Access to the brush gear presents no difficulty on most two-wheelers, nor on many three- wheelers. But the engine must first be removed from the 191cc Messerschmitt, after the various leads and control cables have been disconnected and the three mountings undone. The Heinkel Cabin Cruiser needs to be placed over a pit or to have the rear wheel supported on a bench. On both the Heinkel three-wheeler and its sister scooter removal of the right-hand engine cover breaks an oil-tight joint and allows oil to leak from the sump. If a permanent leak is not to follow the joint must be properly remade later.

Voltage regulators
With this unit on the bench, applying a voltage of not less than 7 between terminal 50 and case, the starter solenoid will be operated and continuity should be read between terminal 51/30 and A. If the solenoid is heard to pull in and no continuity is read between the two terminals, then the starter contacts need adjusting. It is advisable to check that there is no continuity between terminals A and 51/30. To check the cut-out, apply a voltage of not less than 12 from terminal 61D+ and case, continuity should then be read between terminal 51/30 and 6lD+. If no reading is obtained. it could be due to: (1) open circuit in the cut-out shunt winding, or (2) cut-out contacts not making, hence requiring adjustment. With the unit in-situ the open circuit voltage reading measured from terminal 61D+ to earth. with no load and engine rpm approximately 2,000, should be between 14 and 15 volts, if less than this the unit should be returned to the Siba service department for readjustment If no voltage is obtained then by shorting out lead DF to earth and with approximately the same rpm the voltmeter needle should show over 20 V; if it does, it proves that the armature and stator etc. are satisfactory, and that the regulator unit is unserviceable.

Reversing solenoids
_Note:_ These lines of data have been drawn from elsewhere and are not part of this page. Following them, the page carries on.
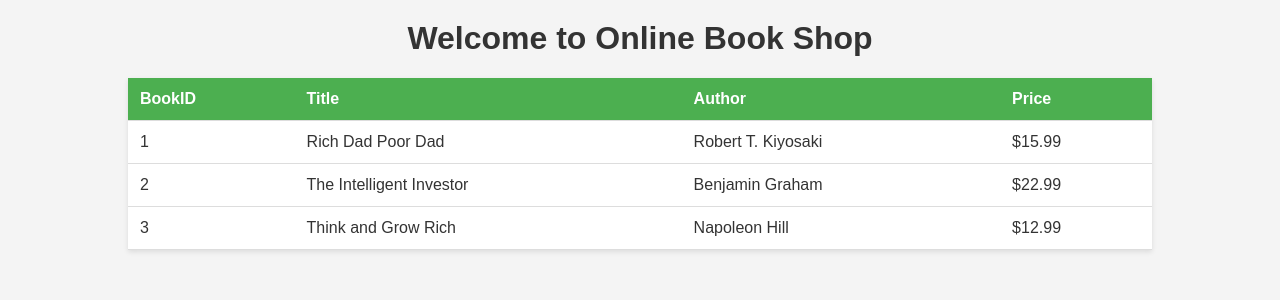
Repository: Afrozzzz/java-training
Page: shop/src/main/resources/static/index.html
The author's editor kept a copy of each file at every save. The page is drawn from the files as they stood at one save, then again after the next save.
The browser window is 1280 px wide. The pictures show the whole page.

Above is the page before, as saved 2025-02-26 12:31:59.

After the next save:
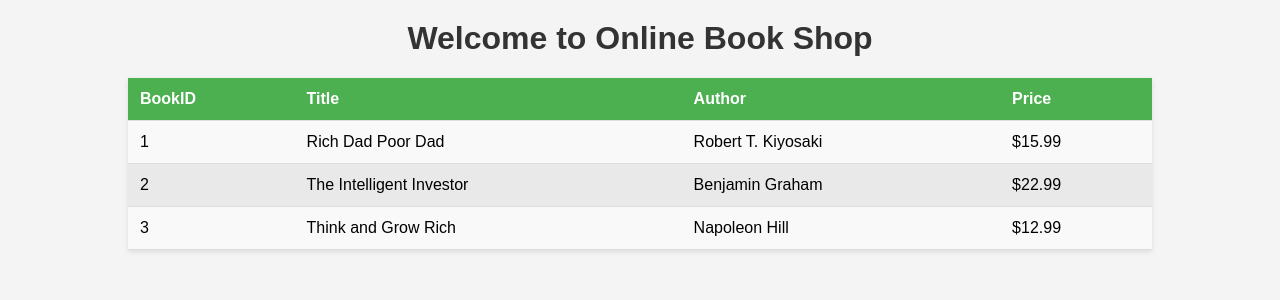
Saved 12 s later.
--- a/shop/src/main/resources/static/styles.css
+++ b/shop/src/main/resources/static/styles.css
@@ -36,12 +36,15 @@ th {
     color: #fff;
 }
 
-td {
-    background-color: #fff;
-    color: #333;
+tbody tr:nth-child(odd) td {
+    background-color: #f9f9f9;
 }
 
-tr:hover td {
+tbody tr:nth-child(even) td {
+    background-color: #e9e9e9;
+}
+
+tbody tr:hover td {
     background-color: #e0f7fa;
     color: #00796b;
 }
The functioning of the reversing solenoid is to change over the polarity of the brush gear and Contact breaker. On a bench check in the forward position, continuity should be read from terminal HE to B2, neither should earth. 50R to B1 should read to earth, and from 1 to UV again neither should earth, To select reverse, apply a voltage to terminal 50R and case when the solenoid will pull in, continuity will then be read from terminal HE to Bl neither should read to earth. from terminal 50R to B2 both will be earth and 1 to UR neither should earth. If the continuity tests break down, it points to the contacts inside the unit not making, and would account for either not starting or charging.
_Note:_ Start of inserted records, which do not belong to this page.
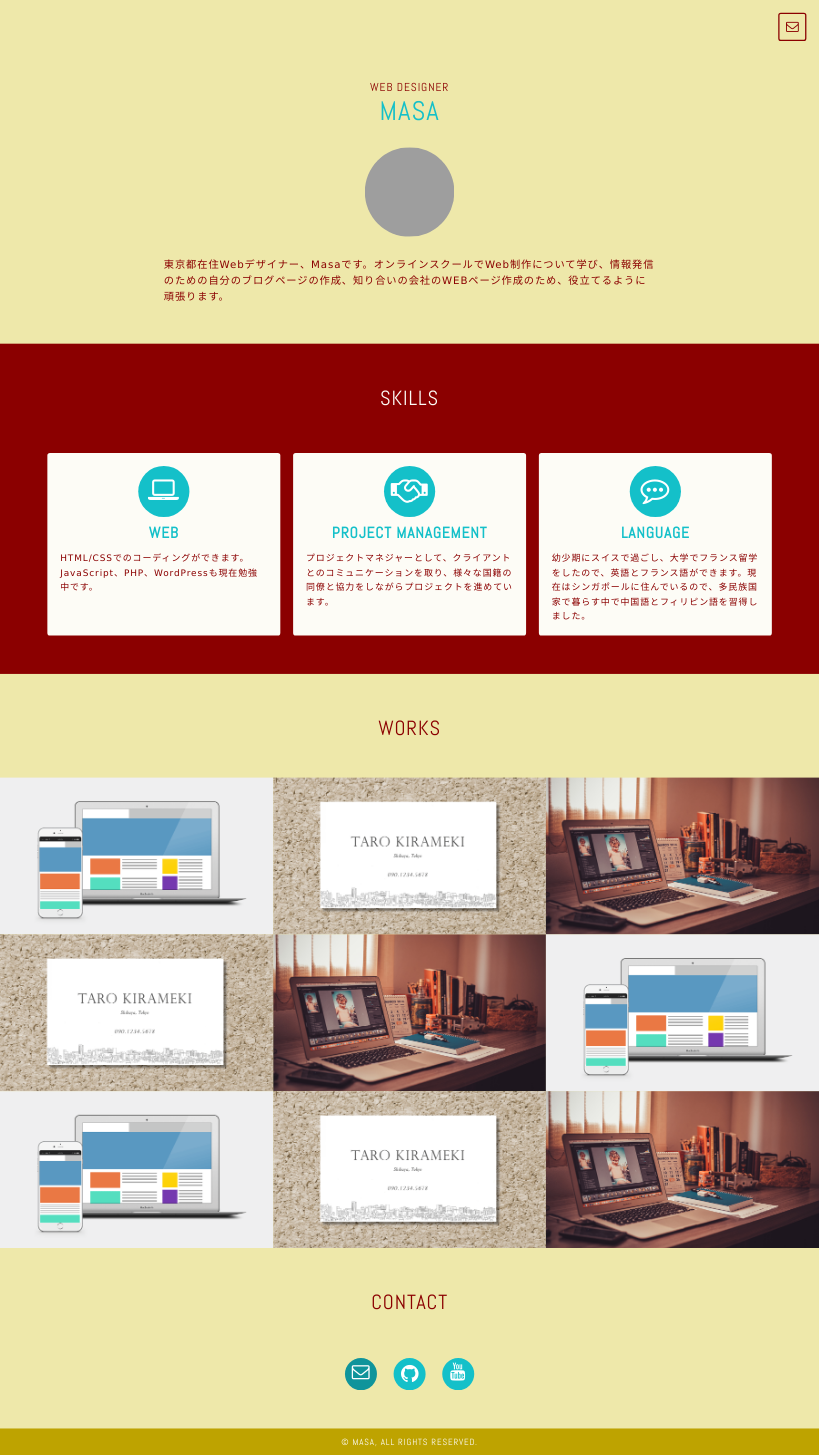
Repository: mochiai0908/maasa
Page: portofolio/index.html
The author's editor kept a record of every edit. The page is drawn from the files as they stood at one moment, then again after the next edit.
The browser window is 1280 px wide. The pictures show the whole page, at 64% of full size.
The pointer rests on the first visible `#contact ul a`.
Pictures or frames that could not be fetched are drawn as grey boxes. Some web libraries are served in a nearby version.

Above is the page before.

After the next edit:
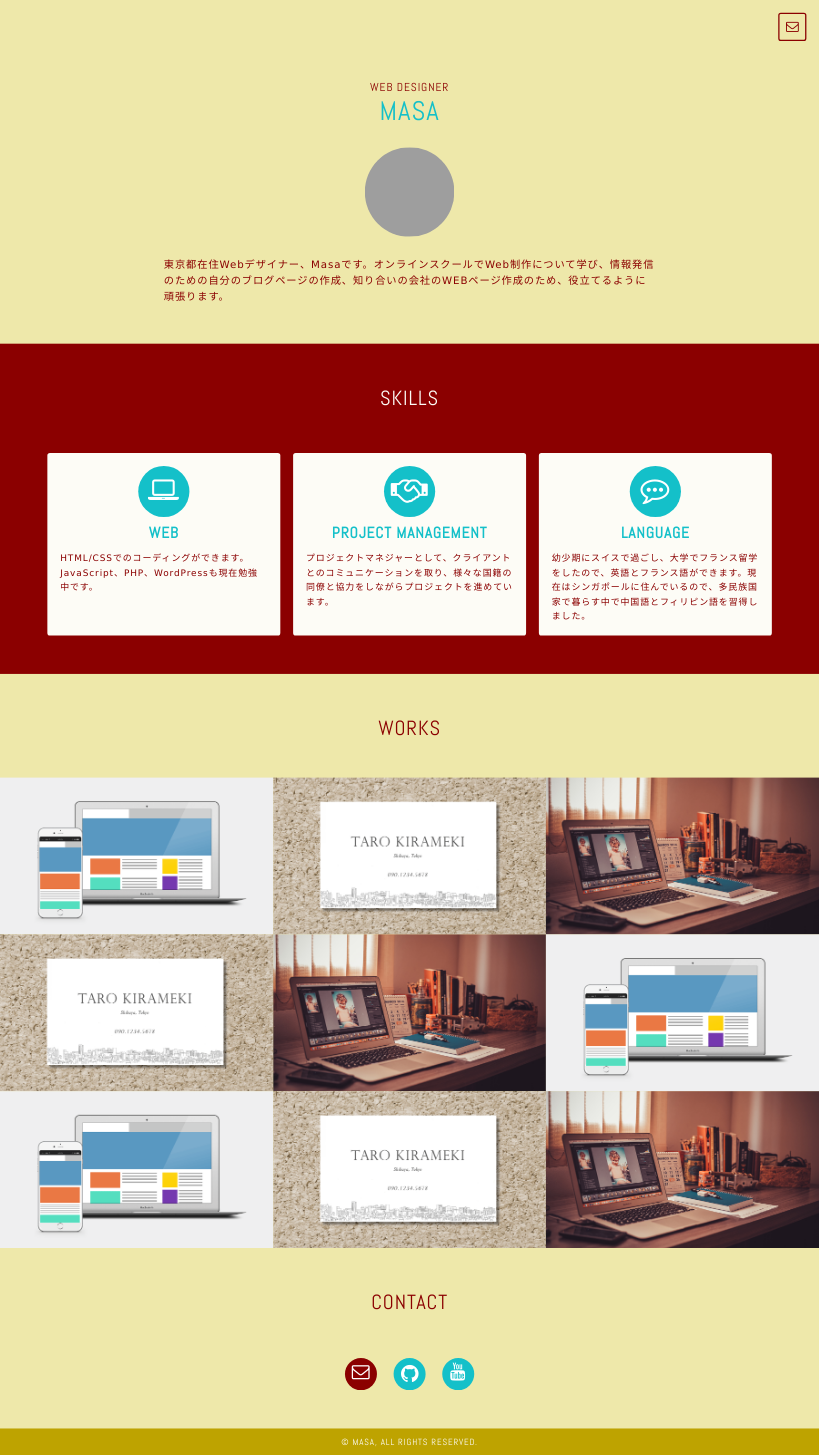
The edit:
--- a/portofolio/css/style.css
+++ b/portofolio/css/style.css
@@ -324,7 +324,7 @@
 }
 #contact ul a:hover
 {
-    background-color: #0f949b;
+    background-color: #8b0000;
 }
 footer
 {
Again Siba does not advise a unit to be tampered with, but the above checks will prove whether a unit is faulty or not.